World turned upside down!   posted by Razib @ 1/18/2008 01:26:00 AM

A site with the URL puts up a post titled Fighting the mantra, "People vary more within the groups than vary between groups"? What's going on here! Since Lewontin's Fallacy is one of the axioms at the heart of much of modern anthropology (that is, when anthropologists bother to accept the validity of linear-logo-centric analytic frames), I think someone might have their card revoked soon. Be afraid! Of course, we know what type of person runs

Readers who want to dig deeper into the nature of the pretty charts in the papers that the apostate anthropologist mentions above should check out Inference of Population Structure Using Multilocus Genotype Data: Linked Loci and Correlated Allele Frequencies, an early paper introducing STRUCTURE. K's in the hiz houze, as they say.

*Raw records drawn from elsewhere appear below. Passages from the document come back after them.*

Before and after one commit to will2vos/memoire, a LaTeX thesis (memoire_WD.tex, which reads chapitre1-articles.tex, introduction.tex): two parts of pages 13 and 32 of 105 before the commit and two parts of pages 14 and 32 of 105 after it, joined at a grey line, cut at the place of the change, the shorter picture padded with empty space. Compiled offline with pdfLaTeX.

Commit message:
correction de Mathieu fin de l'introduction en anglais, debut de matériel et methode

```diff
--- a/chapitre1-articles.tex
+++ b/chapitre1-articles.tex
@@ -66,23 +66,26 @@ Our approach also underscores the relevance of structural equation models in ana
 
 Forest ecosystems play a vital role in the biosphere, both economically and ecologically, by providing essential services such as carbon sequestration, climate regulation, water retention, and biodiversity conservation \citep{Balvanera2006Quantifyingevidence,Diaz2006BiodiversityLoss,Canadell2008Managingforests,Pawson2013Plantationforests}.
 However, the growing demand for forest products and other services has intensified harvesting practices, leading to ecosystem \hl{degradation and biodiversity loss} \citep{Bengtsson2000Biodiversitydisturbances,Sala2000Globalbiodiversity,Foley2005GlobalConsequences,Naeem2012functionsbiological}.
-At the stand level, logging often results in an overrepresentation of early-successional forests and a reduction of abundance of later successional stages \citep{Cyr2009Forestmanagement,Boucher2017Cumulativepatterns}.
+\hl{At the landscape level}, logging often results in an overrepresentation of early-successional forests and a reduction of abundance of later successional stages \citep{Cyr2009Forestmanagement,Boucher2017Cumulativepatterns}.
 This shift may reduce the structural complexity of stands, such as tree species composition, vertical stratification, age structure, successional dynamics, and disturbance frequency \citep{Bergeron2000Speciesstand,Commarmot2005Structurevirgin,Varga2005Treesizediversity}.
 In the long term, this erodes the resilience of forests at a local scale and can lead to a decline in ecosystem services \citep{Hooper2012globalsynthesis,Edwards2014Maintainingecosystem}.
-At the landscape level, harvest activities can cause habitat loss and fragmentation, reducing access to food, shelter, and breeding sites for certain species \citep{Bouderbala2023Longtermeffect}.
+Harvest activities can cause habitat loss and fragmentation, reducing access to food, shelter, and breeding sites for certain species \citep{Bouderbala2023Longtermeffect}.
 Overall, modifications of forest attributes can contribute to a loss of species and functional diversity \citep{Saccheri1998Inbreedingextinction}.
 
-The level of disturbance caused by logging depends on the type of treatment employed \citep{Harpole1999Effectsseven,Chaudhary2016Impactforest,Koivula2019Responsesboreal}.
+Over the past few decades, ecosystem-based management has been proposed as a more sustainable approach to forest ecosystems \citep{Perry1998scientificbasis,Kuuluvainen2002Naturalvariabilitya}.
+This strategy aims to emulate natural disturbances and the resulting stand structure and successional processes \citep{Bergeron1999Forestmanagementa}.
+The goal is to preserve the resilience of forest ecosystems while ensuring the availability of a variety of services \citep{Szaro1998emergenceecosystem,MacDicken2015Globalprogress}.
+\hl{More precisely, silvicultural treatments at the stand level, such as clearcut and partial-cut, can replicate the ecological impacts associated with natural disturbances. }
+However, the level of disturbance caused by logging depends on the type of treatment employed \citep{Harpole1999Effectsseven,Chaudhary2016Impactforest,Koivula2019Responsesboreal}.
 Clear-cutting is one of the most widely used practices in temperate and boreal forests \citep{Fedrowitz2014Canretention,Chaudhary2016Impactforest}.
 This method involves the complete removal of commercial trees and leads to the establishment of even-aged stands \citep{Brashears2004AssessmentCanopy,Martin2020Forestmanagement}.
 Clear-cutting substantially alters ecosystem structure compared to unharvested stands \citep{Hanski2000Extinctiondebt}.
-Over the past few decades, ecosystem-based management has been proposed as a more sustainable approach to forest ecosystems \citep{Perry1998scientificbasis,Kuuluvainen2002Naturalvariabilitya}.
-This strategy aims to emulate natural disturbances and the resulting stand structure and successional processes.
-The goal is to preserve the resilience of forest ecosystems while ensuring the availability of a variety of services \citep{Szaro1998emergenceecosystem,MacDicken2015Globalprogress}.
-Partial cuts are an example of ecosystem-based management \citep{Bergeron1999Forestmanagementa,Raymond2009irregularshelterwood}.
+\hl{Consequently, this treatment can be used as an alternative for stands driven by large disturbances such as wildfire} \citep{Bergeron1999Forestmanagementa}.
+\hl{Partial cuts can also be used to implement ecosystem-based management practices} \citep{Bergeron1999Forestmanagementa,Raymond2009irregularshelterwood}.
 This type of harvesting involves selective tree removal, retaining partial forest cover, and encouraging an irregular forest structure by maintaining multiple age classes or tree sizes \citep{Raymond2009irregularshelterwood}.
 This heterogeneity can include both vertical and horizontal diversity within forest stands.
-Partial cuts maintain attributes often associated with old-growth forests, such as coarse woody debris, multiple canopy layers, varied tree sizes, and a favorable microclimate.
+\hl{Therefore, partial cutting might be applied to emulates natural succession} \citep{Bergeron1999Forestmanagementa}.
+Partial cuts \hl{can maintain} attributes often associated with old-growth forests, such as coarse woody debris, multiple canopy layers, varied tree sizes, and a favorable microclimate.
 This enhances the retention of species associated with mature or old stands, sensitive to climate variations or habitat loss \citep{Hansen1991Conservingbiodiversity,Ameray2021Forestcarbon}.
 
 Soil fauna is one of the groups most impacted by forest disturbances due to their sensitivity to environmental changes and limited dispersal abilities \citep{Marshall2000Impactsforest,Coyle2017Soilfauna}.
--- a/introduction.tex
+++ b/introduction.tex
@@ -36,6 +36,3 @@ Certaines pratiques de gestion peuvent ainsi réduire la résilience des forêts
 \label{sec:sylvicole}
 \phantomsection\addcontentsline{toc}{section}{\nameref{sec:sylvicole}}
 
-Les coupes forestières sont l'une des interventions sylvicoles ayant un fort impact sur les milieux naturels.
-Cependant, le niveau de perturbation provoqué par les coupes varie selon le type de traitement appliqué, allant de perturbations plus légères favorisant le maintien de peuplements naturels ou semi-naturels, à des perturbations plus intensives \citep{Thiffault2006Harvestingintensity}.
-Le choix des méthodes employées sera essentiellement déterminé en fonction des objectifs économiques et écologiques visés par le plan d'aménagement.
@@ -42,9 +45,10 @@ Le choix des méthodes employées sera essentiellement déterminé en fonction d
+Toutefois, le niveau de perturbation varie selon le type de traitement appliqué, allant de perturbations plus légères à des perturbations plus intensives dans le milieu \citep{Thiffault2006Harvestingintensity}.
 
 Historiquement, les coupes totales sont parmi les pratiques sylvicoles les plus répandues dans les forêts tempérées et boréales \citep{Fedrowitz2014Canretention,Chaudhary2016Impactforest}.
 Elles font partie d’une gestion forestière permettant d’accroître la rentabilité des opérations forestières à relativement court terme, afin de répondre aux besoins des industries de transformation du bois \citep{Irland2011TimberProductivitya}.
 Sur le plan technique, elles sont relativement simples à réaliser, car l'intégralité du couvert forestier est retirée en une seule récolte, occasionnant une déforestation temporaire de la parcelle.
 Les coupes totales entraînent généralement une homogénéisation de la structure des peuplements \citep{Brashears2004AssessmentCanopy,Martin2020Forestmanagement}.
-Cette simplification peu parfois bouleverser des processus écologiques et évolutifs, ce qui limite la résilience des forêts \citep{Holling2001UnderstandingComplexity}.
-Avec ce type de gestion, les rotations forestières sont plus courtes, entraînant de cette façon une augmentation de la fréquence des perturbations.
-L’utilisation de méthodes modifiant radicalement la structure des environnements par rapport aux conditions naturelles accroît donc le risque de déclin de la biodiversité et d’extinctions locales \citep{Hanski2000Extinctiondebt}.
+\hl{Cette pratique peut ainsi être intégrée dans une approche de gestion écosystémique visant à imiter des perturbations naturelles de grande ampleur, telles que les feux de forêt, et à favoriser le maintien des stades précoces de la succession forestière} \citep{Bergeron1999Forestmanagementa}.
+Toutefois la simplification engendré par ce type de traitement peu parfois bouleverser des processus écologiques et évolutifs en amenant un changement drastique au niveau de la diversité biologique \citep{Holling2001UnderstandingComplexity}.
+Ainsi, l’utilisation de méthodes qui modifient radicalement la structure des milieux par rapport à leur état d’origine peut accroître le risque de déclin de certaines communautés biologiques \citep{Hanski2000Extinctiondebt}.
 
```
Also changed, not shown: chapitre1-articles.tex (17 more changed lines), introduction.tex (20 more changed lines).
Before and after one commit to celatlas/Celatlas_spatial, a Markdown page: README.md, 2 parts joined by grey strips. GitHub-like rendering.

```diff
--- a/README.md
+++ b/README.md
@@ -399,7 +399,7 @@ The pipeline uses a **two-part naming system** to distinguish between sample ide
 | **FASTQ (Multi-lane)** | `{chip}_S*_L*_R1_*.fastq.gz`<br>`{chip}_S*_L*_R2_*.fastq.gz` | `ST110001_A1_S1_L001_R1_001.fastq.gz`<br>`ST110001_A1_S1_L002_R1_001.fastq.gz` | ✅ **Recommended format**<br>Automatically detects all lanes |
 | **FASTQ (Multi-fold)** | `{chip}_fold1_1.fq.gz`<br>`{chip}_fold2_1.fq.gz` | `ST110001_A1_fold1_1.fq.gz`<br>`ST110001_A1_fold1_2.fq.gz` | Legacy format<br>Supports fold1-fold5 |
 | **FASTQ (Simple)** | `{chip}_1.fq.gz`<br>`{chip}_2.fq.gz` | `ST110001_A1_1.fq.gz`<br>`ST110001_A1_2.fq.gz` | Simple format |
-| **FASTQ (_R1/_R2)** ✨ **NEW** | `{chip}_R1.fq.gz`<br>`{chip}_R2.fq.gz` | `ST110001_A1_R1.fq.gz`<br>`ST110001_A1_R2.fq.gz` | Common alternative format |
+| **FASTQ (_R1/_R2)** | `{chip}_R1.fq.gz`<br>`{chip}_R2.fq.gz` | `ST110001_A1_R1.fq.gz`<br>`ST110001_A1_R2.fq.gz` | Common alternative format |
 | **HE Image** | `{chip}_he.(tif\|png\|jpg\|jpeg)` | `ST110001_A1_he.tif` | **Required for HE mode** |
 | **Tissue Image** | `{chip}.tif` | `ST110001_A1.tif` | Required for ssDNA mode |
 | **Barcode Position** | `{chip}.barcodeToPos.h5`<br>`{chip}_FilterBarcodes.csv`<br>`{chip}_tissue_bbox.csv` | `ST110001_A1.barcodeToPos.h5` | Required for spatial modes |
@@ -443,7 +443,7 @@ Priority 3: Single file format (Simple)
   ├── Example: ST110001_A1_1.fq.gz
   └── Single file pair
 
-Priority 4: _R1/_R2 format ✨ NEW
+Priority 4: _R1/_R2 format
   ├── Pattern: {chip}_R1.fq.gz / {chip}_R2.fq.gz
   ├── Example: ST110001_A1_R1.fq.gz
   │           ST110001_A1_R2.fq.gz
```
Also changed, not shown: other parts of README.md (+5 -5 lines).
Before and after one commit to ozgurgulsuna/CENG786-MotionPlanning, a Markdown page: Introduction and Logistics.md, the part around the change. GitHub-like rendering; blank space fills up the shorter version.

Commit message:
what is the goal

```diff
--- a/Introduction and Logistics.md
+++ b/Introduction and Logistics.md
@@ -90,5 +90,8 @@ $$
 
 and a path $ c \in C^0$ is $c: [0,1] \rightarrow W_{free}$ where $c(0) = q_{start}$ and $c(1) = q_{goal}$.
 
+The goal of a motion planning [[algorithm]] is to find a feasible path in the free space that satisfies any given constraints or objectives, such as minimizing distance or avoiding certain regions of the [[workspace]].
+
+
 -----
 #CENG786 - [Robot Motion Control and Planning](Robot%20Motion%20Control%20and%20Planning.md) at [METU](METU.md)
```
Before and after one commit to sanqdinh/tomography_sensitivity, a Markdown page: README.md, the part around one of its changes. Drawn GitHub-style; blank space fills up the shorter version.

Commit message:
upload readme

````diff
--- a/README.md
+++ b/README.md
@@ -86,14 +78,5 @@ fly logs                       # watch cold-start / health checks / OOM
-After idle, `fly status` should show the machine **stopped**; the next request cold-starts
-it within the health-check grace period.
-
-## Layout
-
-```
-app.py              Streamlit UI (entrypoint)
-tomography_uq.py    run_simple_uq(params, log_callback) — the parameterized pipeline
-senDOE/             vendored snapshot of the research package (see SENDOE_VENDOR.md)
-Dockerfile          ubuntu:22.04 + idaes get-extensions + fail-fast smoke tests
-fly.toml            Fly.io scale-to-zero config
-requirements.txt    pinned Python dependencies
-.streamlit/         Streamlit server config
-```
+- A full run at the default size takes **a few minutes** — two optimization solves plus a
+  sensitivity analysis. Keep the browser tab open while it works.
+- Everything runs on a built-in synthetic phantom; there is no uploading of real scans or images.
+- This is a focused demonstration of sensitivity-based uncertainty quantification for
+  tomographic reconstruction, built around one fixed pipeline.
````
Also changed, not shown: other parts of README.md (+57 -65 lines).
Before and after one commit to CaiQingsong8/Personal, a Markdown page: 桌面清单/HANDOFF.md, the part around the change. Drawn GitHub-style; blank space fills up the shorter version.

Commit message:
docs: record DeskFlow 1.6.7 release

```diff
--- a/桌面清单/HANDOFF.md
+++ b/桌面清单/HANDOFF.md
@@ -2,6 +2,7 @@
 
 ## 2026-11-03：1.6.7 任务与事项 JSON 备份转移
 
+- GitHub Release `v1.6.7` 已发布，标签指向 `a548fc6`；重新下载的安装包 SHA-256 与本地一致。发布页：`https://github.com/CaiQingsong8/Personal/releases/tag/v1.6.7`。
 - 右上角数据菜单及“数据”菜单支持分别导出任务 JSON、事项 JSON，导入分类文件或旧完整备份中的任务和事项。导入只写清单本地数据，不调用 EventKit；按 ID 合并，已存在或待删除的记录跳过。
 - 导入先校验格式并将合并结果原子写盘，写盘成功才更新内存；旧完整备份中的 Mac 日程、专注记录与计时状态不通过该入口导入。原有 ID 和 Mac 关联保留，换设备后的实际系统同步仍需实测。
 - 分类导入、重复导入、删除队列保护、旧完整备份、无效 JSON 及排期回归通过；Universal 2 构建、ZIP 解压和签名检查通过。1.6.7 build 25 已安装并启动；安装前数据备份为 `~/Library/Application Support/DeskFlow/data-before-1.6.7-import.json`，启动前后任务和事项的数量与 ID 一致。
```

Update: Some concern in the comments that I'm painting with too broad a brush in regards to anthropologists. Obviously since I am avid follower of the work of people such as John Hawks, Henry Harpending and Heather Norton, who are all trained as anthropologists, I don't think it's all crap. That being said, physical anthropologists are anthropologists in the same way that a follower of Milton Friedman is a liberals. There are historical and definitional reasons to call oneself a liberal in such a case, but quite often it simply results in confusion because of other definitions in circulation (context matters here, since the older definition of liberal is still in currency in much of the rest of the world). In this case, there is Anthropology which deals in Theory and Ways of Knowing, and anthropology which is driven by data, models and analysis.

Of course, this isn't a total dichotomy. There are cultural anthropologists who attempt to work within a scientific framework, general hypotheses, see how the data fits the inferences, and so forth. But they seem a very small minority at this point.